Image Source: https://www.wwf.org.uk/
China’s ivory trade ban has had positive effects in reducing ivory trade, since it came into effect at the end of 2017. However, more work must be done to tackle the trade, including urgent action to reduce ivory purchases from Chinese travellers visiting neighbouring countries.
New research released by WWF and TRAFFIC has shown that intention to buy ivory in China has dropped by almost half to 26%, in comparison to 2017 before the ban was in place. Alongside this, 9 out of 10 people asked in the consumer research said that they support the ivory ban in China.
All pre-ban legal ivory shops visited by TRAFFIC in 2018 have stopped selling ivory and the scale of, illegal ivory trade in most surveyed cities and online platforms has decreased.
However, despite these positive findings further efforts are needed.
What are the challenges?
Whilst the purchasing of ivory has reduced within China, there are still concerns of an illegal ivory trade within trafficking hotspots, particularly at the border with neighbouring Vietnam. The recent report also highlighted concerns over China’s ivory auction market, which remains the only legitimate post-ban commercial outlet for ivory sales. Examination of the current exemption allowing antique ivory to be sold at auction has revealed potential loopholes for laundering illegal ivory. 17 pre-auction exhibitions that were visited as part of the investigation revealed a lack of compliance with the need to obtain administrative approvals from relevant authorities, with seven of them in violation of laws and regulations related to elephant ivory auctions. This discovery led to 219 lots of elephant ivory items being withdrawn by law enforcement officers.
How can you help?
At the London Conference on Illegal Wildlife Trade in October, want to see strong commitments to end wildlife crime. To tackle the elephant poaching crisis we want world leaders to commit to closing their domestic legal and illegal ivory markets by May 2019, especially those in Asia which contribute most to the international illegal ivory trade.

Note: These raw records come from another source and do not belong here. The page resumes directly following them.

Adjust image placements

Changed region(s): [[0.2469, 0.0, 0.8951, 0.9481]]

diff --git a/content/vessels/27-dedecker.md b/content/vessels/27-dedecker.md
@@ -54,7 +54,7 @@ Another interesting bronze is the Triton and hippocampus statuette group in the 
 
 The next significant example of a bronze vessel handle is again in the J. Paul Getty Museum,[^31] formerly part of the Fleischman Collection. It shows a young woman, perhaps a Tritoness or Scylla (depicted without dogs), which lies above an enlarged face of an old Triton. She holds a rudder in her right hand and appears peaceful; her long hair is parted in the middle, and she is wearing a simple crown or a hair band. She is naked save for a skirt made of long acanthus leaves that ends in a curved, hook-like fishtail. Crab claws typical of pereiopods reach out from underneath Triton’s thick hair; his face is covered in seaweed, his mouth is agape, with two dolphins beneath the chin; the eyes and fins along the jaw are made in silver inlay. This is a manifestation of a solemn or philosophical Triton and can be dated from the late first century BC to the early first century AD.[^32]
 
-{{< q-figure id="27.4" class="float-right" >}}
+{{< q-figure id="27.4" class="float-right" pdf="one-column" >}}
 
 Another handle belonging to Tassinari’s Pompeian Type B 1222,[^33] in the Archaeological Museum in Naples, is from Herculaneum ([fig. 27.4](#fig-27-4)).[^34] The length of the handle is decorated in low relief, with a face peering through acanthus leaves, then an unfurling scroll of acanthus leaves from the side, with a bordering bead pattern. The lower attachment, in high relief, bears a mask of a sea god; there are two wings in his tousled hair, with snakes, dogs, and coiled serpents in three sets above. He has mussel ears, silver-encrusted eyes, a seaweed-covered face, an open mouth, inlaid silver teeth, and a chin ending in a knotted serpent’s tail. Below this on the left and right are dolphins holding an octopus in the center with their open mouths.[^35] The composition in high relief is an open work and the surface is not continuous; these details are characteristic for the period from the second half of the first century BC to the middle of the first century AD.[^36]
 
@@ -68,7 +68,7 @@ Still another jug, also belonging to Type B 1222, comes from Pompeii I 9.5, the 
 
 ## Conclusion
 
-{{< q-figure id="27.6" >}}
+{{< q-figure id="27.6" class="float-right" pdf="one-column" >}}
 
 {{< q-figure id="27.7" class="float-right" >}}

Please join our fight to end wildlife crime by signing our petition to demand urgent action to end this horrific trade.